**TASK OBJECTIVE:** Locate the word "primary" in the entries below, then gather every line that holds it.

*** Block opens ***

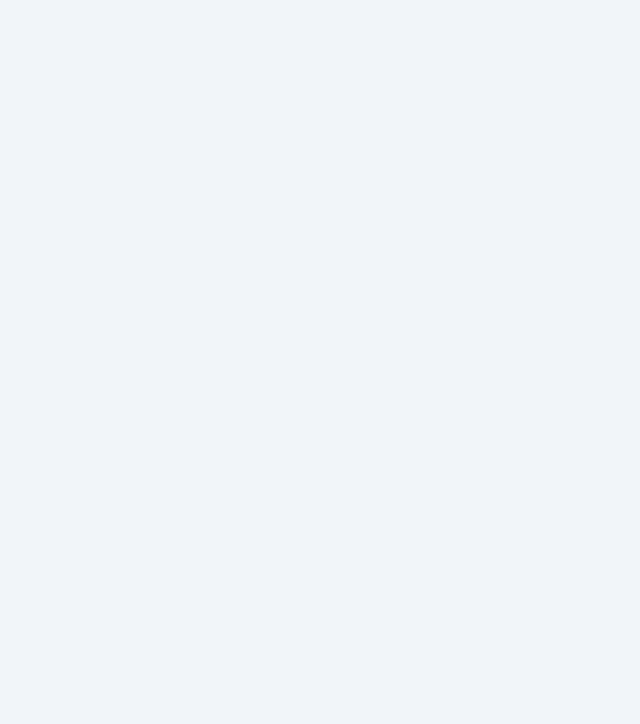
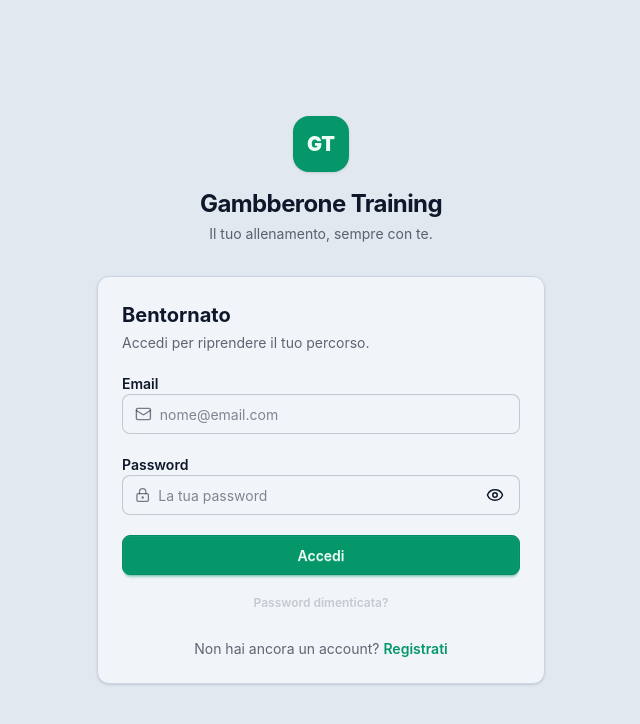
Before and after one commit to Gambberone/gambberone-training-app, a Vue app: page /auth/login in a window 1280 px wide. Before the commit this address had no page. Shown: the top 724 px of the page, without its empty margins (319-959 px from the left). Built offline with nearby package versions, Linux system fonts and the light colour scheme; what wave-binder would draw is missing.

Commit message:
WIP Auth views + minor fixes on the tabs + WIP light/dark mode toggle

```diff
--- a/src/App.vue
+++ b/src/App.vue
@@ -1,5 +1,8 @@
 <script setup lang="ts">
 import GttToast from './components/generic/GttToast.vue';
+import { useTheme } from './composables/useTheme';
+
+useTheme();
 </script>
 
 <template>
--- a/src/components/generic/GttTabs.vue
+++ b/src/components/generic/GttTabs.vue
@@ -1,5 +1,5 @@
 <template>
-  <div class="flex flex-col gap-2 w-full">
+  <div class="flex w-full flex-col gap-2" :class="{ 'h-full min-h-0': props.scrollContent }">
     <div class="w-full overflow-x-auto">
       <div role="tablist" class="tabs tabs-box min-w-full w-max flex-nowrap">
         <a
@@ -14,7 +14,11 @@
         </a>
       </div>
     </div>
-    <div v-for="tab in props.tabs" :key="tab.key">
+    <div
+      v-for="tab in props.tabs"
+      :key="tab.key"
+      :class="{ 'min-h-0 flex-1 overflow-y-auto': props.scrollContent && activeTab === tab.key }"
+    >
       <slot :name="tab.key" v-if="activeTab === tab.key"></slot>
     </div>
   </div>
@@ -31,6 +35,7 @@ interface Tab {
 interface TabsProps {
   tabs: Tab[];
   initialActiveTab?: string;
+  scrollContent?: boolean;
 }
 
 const props = defineProps<TabsProps>();
--- /dev/null
+++ b/src/composables/useTheme.ts
@@ -0,0 +1,26 @@
+import { computed, watch } from 'vue';
+import { localRef } from './localRef';
+
+type Theme = 'training-light' | 'training-dark';
+
+const theme = localRef<Theme>('gtt-theme', () =>
+  window.matchMedia('(prefers-color-scheme: dark)').matches ? 'training-dark' : 'training-light',
+);
+
+function applyTheme(value: Theme) {
+  document.documentElement.dataset.theme = value;
+}
+
+applyTheme(theme.value);
+watch(theme, applyTheme, { immediate: true });
+
+export function useTheme() {
+  const isDark = computed({
+    get: () => theme.value === 'training-dark',
+    set: (value: boolean) => {
+      theme.value = value ? 'training-dark' : 'training-light';
+    },
+  });
+
+  return { isDark };
+}
--- a/src/layouts/AppLayout.vue
+++ b/src/layouts/AppLayout.vue
@@ -1,21 +1,19 @@
-<script setup lang="ts">
-import { House, ChartSpline, CalendarDays, Dumbbell } from '@lucide/vue';
-import { useRoute } from 'vue-router';
-
-const route = useRoute();
-</script>
 <template>
   <div class="flex min-h-dvh flex-col">
     <main class="h-[calc(100dvh-4rem-env(safe-area-inset-bottom))] overflow-y-auto p-4">
       <!-- <div class="w-full flex">
                 <span class="text-2xl font-semibold text-primary">{{ route.meta.title }}</span>
             </div> -->
-      <div class="py-3">
+      <div class="h-full py-3">
         <router-view />
       </div>
     </main>
 
-    <nav class="dock dock-sm" aria-label="Navigazione principale">
+    <nav
+      class="dock dock-sm"
+      style="bottom: max(env(safe-area-inset-bottom), 0.5rem)"
+      aria-label="Navigazione principale"
+    >
       <router-link to="/" :class="{ 'dock-active': route.name === 'home' }">
         <House />
       </router-link>
@@ -31,6 +29,24 @@ const route = useRoute();
       <router-link to="/history" :class="{ 'dock-active': route.name === 'history' }">
         <ChartSpline />
       </router-link>
+
+      <router-link to="/account" :class="{ 'dock-active': route.name === 'account' }">
+        <div class="avatar">
+          <div class="w-7 rounded-full">
+            <img
+              src="https://img.daisyui.com/images/profile/demo/superperson@192.webp"
+              alt="Tailwind-CSS-Avatar-component"
+            />
+          </div>
+        </div>
+      </router-link>
     </nav>
   </div>
 </template>
+
+<script setup lang="ts">
+import { CalendarDays, ChartSpline, Dumbbell, House } from '@lucide/vue';
+import { useRoute } from 'vue-router';
+
+const route = useRoute();
+</script>
--- a/src/layouts/AuthLayout.vue
+++ b/src/layouts/AuthLayout.vue
@@ -1,5 +1,19 @@
-<script setup lang="ts"></script>
 <template>
-    <h1>Auth layout</h1>
-    <router-view />
+  <main class="flex min-h-dvh items-center bg-base-200 px-4 py-8">
+    <div class="mx-auto w-full max-w-md">
+      <header class="mb-8 text-center">
+        <div
+          class="mx-auto grid size-14 place-items-center rounded-2xl bg-primary text-xl font-black text-primary-content shadow-sm"
+        >
+          GT
+        </div>
+        <h1 class="mt-4 text-2xl font-bold tracking-tight text-base-content">
+          Gambberone Training
+        </h1>
+        <p class="mt-1 text-sm text-base-content/65">Il tuo allenamento, sempre con te.</p>
+      </header>
+
+      <router-view />
+    </div>
+  </main>
 </template>
--- a/src/router/routes.ts
+++ b/src/router/routes.ts
@@ -4,8 +4,28 @@ import HomeView from '../views/HomeView.vue';
 import HistoryView from '../views/HistoryView.vue';
 import CalendarView from '../views/CalendarView.vue';
 import WorkoutsView from '../views/WorkoutsView.vue';
+import AccountView from '../views/AccountView.vue';
+import AuthLayout from '../layouts/AuthLayout.vue';
+import LoginView from '../views/LoginView.vue';
+import RegisterView from '../views/RegisterView.vue';
 
 const routes: RouteRecordRaw[] = [
+  {
+    path: '/auth',
+    component: AuthLayout,
+    children: [
+      {
+        path: 'login',
+        name: 'login',
+        component: LoginView,
+      },
+      {
+        path: 'register',
+        name: 'register',
+        component: RegisterView,
+      },
+    ],
+  },
   {
     path: '/',
     component: AppLayout,
@@ -42,6 +62,14 @@ const routes: RouteRecordRaw[] = [
         },
         component: HistoryView,
       },
+      {
+        path: 'account',
+        name: 'account',
+        meta: {
+          title: 'Account',
+        },
+        component: AccountView,
+      },
     ],
   },
 ];
--- /dev/null
+++ b/src/views/AccountView.vue
@@ -0,0 +1,30 @@
+<template>
+  <section class="mx-auto max-w-2xl">
+    <header class="mb-7">
+      <p class="mb-1 text-sm font-semibold text-primary">Preferenze</p>
+      <h1 class="text-3xl font-bold tracking-tight text-base-content">Account</h1>
+      <p class="mt-2 text-base-content/65">Personalizza l'aspetto dell'app.</p>
+    </header>
+
+    <article class="card border border-base-300 bg-base-100 shadow-sm">
+      <div class="card-body flex-row items-center justify-between gap-4 p-5">
+        <div>
+          <h2 class="font-bold text-base-content">Modalità scura</h2>
+          <p class="mt-1 text-sm text-base-content/65">Attiva un tema più riposante per gli occhi.</p>
+        </div>
+        <input
+          v-model="isDark"
+          type="checkbox"
+          class="toggle toggle-primary"
+          aria-label="Attiva la modalità scura"
+        />
+      </div>
+    </article>
+  </section>
+</template>
+
+<script setup lang="ts">
+import { useTheme } from '../composables/useTheme';
+
+const { isDark } = useTheme();
+</script>
--- /dev/null
+++ b/src/views/LoginView.vue
@@ -0,0 +1,69 @@
+<template>
+  <section class="card border border-base-300 bg-base-100 shadow-sm">
+    <form class="card-body gap-5 p-6" @submit.prevent>
+      <div>
+        <h2 class="text-xl font-bold text-base-content">Bentornato</h2>
+        <p class="mt-1 text-sm text-base-content/65">Accedi per riprendere il tuo percorso.</p>
+      </div>
+
+      <label class="form-control w-full gap-2">
+        <span class="label-text font-semibold text-base-content">Email</span>
+        <div class="input w-full">
+          <Mail :size="18" class="text-base-content/55" />
+          <input
+            v-model="email"
+            type="email"
+            autocomplete="email"
+            placeholder="nome@email.com"
+            required
+          />
+        </div>
+      </label>
+
+      <label class="form-control w-full gap-2">
+        <span class="label-text font-semibold text-base-content">Password</span>
+        <div class="input w-full">
+          <LockKeyhole :size="18" class="text-base-content/55" />
+          <input
+            v-model="password"
+            :type="isPasswordVisible ? 'text' : 'password'"
+            autocomplete="current-password"
+            placeholder="La tua password"
+            required
+          />
+          <button
+            class="btn btn-ghost btn-xs btn-square"
+            type="button"
+            :aria-label="isPasswordVisible ? 'Nascondi password' : 'Mostra password'"
+            @click="isPasswordVisible = !isPasswordVisible"
+          >
+            <EyeOff v-if="isPasswordVisible" :size="18" />
+            <Eye v-else :size="18" />
+          </button>
+        </div>
+      </label>
+
+      <button class="btn btn-primary w-full" type="submit">Accedi</button>
+
+      <button class="btn btn-ghost btn-sm -mt-2" type="button" disabled>
+        Password dimenticata?
+      </button>
+
+      <p class="text-center text-sm text-base-content/65">
+        Non hai ancora un account?
+        <RouterLink class="font-semibold text-primary hover:underline" to="/auth/register">
+          Registrati
+        </RouterLink>
+      </p>
+    </form>
+  </section>
+</template>
+
+<script setup lang="ts">
+import { Eye, EyeOff, LockKeyhole, Mail } from '@lucide/vue';
+import { ref } from 'vue';
+
+const email = ref('');
+const password = ref('');
+const isPasswordVisible = ref(false);
+</script>
--- /dev/null
+++ b/src/views/RegisterView.vue
@@ -0,0 +1,72 @@
+<template>
+  <section class="card border border-base-300 bg-base-100 shadow-sm">
+    <form class="card-body gap-5 p-6" @submit.prevent>
+      <div>
+        <h2 class="text-xl font-bold text-base-content">Crea il tuo account</h2>
+        <p class="mt-1 text-sm text-base-content/65">Inizia a tenere traccia dei tuoi progressi.</p>
+      </div>
+
+      <label class="form-control w-full gap-2">
+        <span class="label-text font-semibold text-base-content">Email</span>
+        <div class="input w-full">
+          <Mail :size="18" class="text-base-content/55" />
+          <input
+            v-model="email"
+            type="email"
+            autocomplete="email"
+            placeholder="nome@email.com"
+            required
+          />
+        </div>
+      </label>
+
+      <label class="form-control w-full gap-2">
+        <span class="label-text font-semibold text-base-content">Password</span>
+        <div class="input w-full">
+          <LockKeyhole :size="18" class="text-base-content/55" />
+          <input
+            v-model="password"
+            type="password"
+            autocomplete="new-password"
+            placeholder="Almeno 6 caratteri"
+            minlength="6"
+            required
+          />
+        </div>
+      </label>
+
+      <label class="form-control w-full gap-2">
+        <span class="label-text font-semibold text-base-content">Conferma password</span>
+        <div class="input w-full">
+          <LockKeyhole :size="18" class="text-base-content/55" />
+          <input
+            v-model="passwordConfirmation"
+            type="password"
+            autocomplete="new-password"
+            placeholder="Ripeti la password"
+            minlength="6"
+            required
+          />
+        </div>
+      </label>
+
+      <button class="btn btn-primary mt-1 w-full" type="submit">Crea account</button>
+
+      <p class="text-center text-sm text-base-content/65">
+        Hai già un account?
+        <RouterLink class="font-semibold text-primary hover:underline" to="/auth/login">
+          Accedi
+        </RouterLink>
+      </p>
+    </form>
+  </section>
+</template>
+
+<script setup lang="ts">
+import { LockKeyhole, Mail } from '@lucide/vue';
+import { ref } from 'vue';
+
+const email = ref('');
+const password = ref('');
+const passwordConfirmation = ref('');
+</script>
--- a/src/views/WorkoutsView.vue
+++ b/src/views/WorkoutsView.vue
@@ -1,10 +1,12 @@
 <template>
     <GttTabs
+        class="h-full min-h-0"
         :tabs="[
             { key: 'workouts', label: 'Workouts' },
             { key: 'exercises', label: 'Exercises' },
         ]"
         v-model="activeTab"
+        scroll-content
     >
         <template #workouts>
             <WorkoutList />
```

*** Block closes ***

**ANSWER SPACE:**
                 <span class="text-2xl font-semibold text-primary">{{ route.meta.title }}</span>
+          class="mx-auto grid size-14 place-items-center rounded-2xl bg-primary text-xl font-black text-primary-content shadow-sm"
+      <p class="mb-1 text-sm font-semibold text-primary">Preferenze</p>
+          class="toggle toggle-primary"
+      <button class="btn btn-primary w-full" type="submit">Accedi</button>
+        <RouterLink class="font-semibold text-primary hover:underline" to="/auth/register">
+      <button class="btn btn-primary mt-1 w-full" type="submit">Crea account</button>
+        <RouterLink class="font-semibold text-primary hover:underline" to="/auth/login">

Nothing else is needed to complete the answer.